#### AIM OF THE TASK:
Determine how many lines in this listing contain the word "pégalo" and report that number by itself.

#### RECORDS TO PROCESS:

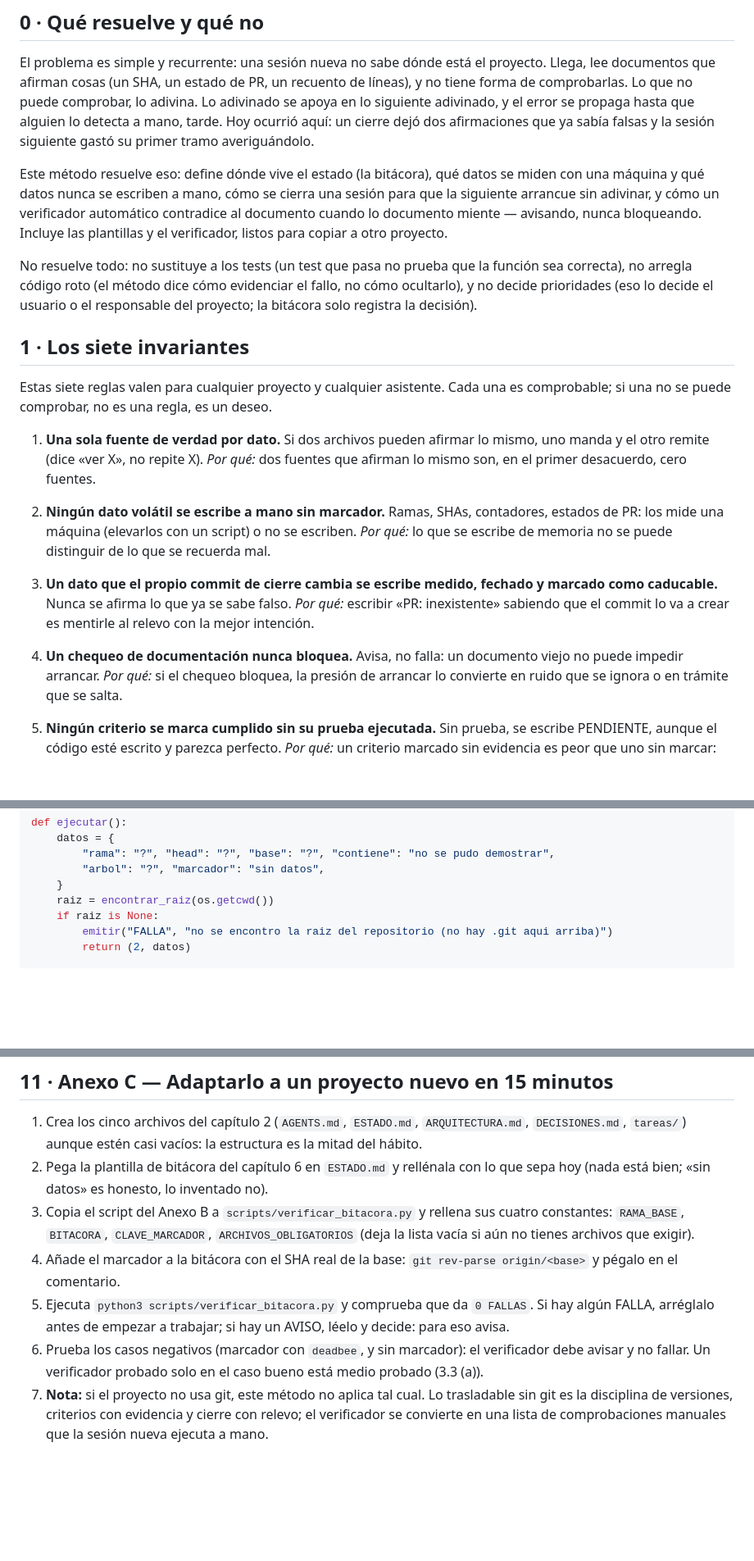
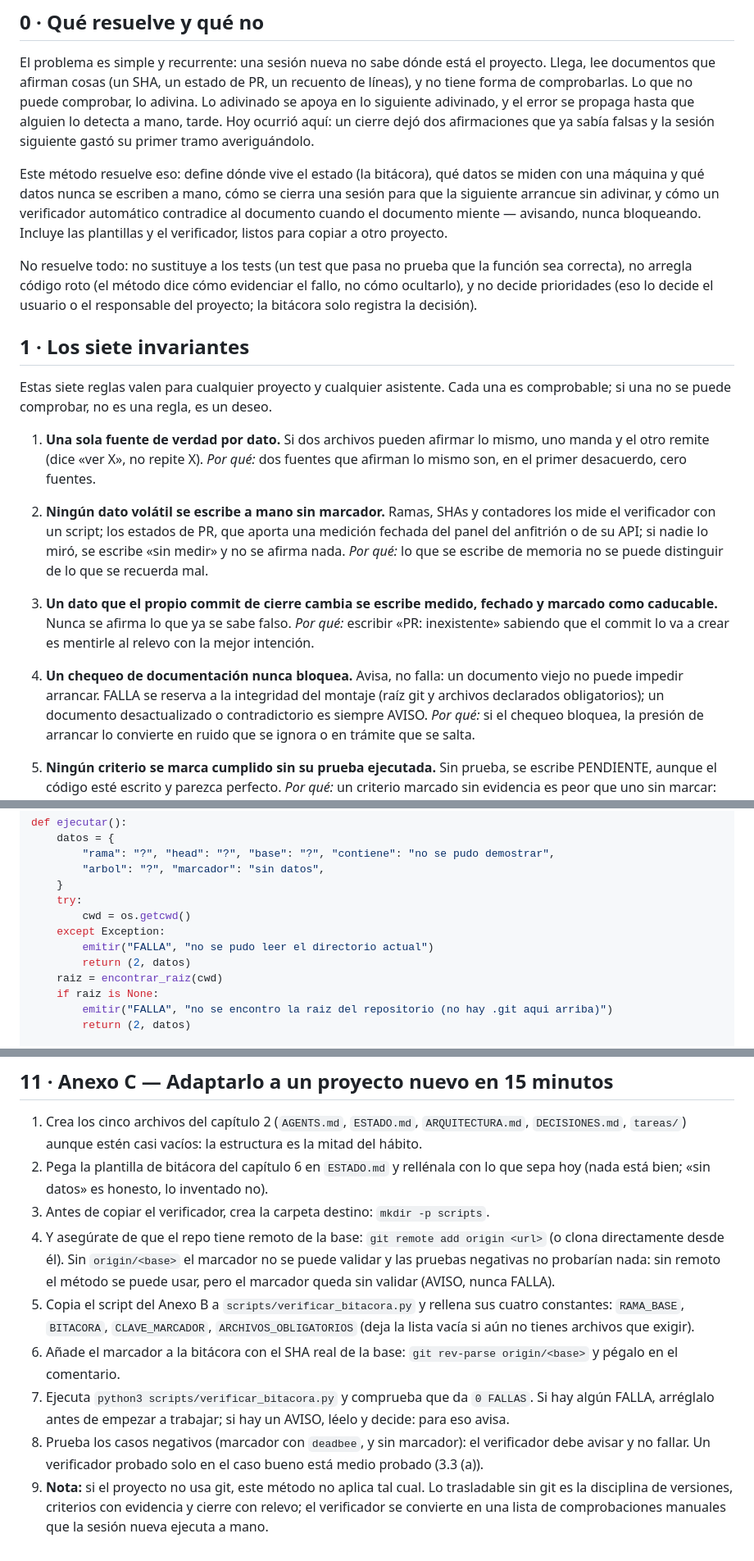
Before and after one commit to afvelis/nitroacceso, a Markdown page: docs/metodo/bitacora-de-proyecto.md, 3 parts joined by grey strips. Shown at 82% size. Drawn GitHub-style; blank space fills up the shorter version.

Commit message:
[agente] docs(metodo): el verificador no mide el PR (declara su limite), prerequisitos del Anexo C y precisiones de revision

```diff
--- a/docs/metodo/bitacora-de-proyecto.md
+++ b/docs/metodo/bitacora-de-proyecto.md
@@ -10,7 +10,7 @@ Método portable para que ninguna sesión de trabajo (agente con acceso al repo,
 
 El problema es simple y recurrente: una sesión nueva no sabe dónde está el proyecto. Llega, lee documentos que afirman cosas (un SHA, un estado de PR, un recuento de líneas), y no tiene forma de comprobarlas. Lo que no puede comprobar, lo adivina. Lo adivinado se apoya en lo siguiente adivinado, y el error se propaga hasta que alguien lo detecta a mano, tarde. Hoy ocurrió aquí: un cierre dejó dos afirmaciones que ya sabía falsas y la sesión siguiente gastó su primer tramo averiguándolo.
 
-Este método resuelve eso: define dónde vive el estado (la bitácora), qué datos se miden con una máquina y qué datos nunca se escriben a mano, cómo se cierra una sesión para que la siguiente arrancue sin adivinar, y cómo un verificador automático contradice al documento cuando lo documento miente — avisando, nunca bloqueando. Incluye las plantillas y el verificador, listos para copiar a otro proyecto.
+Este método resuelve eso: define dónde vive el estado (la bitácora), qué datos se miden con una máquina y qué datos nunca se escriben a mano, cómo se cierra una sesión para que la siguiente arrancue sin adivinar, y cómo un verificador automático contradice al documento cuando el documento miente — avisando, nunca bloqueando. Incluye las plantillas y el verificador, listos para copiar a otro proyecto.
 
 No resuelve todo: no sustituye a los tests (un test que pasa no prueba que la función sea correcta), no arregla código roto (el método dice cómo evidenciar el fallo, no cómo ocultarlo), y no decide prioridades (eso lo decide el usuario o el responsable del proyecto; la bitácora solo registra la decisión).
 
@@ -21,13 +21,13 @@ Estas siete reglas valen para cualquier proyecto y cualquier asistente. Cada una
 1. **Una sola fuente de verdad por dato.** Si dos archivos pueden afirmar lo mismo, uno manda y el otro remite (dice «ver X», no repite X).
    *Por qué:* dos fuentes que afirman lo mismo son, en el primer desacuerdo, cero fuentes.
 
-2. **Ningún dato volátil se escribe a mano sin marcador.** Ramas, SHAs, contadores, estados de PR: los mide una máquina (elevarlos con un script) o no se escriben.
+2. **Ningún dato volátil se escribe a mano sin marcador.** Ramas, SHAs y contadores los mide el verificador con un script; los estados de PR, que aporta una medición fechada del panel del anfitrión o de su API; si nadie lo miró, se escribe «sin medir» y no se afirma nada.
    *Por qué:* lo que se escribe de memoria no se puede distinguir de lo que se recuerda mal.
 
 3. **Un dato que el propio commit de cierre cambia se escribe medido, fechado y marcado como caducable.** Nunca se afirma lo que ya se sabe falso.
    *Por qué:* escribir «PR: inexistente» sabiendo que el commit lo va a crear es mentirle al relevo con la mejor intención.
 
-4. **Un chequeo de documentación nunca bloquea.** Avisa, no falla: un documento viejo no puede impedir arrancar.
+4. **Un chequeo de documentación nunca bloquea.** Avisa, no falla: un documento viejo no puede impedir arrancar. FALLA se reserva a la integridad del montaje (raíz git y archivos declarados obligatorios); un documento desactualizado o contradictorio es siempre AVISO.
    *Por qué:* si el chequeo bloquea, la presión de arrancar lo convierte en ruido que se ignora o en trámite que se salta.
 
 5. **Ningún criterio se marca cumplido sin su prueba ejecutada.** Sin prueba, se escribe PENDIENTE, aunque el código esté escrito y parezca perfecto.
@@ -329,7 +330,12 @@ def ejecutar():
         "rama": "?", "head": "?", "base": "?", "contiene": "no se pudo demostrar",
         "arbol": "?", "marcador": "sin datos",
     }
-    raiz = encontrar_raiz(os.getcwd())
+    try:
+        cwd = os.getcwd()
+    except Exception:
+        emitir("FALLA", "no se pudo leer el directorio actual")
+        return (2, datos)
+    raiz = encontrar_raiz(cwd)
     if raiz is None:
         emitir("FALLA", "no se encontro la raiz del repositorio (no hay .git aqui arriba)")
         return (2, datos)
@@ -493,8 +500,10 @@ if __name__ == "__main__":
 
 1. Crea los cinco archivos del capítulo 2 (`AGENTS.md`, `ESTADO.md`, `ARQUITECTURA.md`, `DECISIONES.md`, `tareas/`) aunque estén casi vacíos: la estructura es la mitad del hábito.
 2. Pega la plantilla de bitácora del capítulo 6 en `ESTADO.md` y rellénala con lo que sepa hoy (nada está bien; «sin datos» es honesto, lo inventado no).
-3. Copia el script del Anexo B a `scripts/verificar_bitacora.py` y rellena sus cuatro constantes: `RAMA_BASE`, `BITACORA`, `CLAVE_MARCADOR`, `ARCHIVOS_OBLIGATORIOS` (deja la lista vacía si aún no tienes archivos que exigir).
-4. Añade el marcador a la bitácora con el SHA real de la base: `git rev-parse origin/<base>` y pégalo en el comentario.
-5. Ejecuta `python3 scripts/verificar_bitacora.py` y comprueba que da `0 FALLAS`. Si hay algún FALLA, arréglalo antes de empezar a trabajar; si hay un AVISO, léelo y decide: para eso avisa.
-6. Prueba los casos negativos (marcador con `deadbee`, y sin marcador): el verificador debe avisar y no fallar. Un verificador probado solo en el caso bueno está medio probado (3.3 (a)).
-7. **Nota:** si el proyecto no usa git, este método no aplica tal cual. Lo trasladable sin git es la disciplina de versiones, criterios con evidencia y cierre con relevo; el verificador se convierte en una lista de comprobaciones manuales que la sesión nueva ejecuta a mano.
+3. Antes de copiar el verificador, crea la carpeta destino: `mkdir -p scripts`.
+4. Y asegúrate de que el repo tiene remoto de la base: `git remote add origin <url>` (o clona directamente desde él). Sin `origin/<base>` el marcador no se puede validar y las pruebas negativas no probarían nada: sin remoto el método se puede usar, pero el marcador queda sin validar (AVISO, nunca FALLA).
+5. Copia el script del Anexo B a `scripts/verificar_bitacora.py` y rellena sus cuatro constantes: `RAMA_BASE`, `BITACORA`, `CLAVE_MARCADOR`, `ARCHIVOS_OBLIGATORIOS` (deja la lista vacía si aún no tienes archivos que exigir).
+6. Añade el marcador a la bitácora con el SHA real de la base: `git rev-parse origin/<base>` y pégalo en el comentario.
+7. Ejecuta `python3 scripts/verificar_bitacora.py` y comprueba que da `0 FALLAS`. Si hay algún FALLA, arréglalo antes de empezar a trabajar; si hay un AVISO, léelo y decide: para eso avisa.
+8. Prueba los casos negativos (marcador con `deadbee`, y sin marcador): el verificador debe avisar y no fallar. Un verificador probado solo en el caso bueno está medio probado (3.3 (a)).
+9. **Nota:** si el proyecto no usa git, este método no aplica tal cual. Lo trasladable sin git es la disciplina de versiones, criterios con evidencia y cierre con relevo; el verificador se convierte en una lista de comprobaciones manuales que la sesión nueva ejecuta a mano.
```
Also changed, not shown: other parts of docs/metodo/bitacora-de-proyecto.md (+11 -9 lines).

#### TASK RESPONSE:
2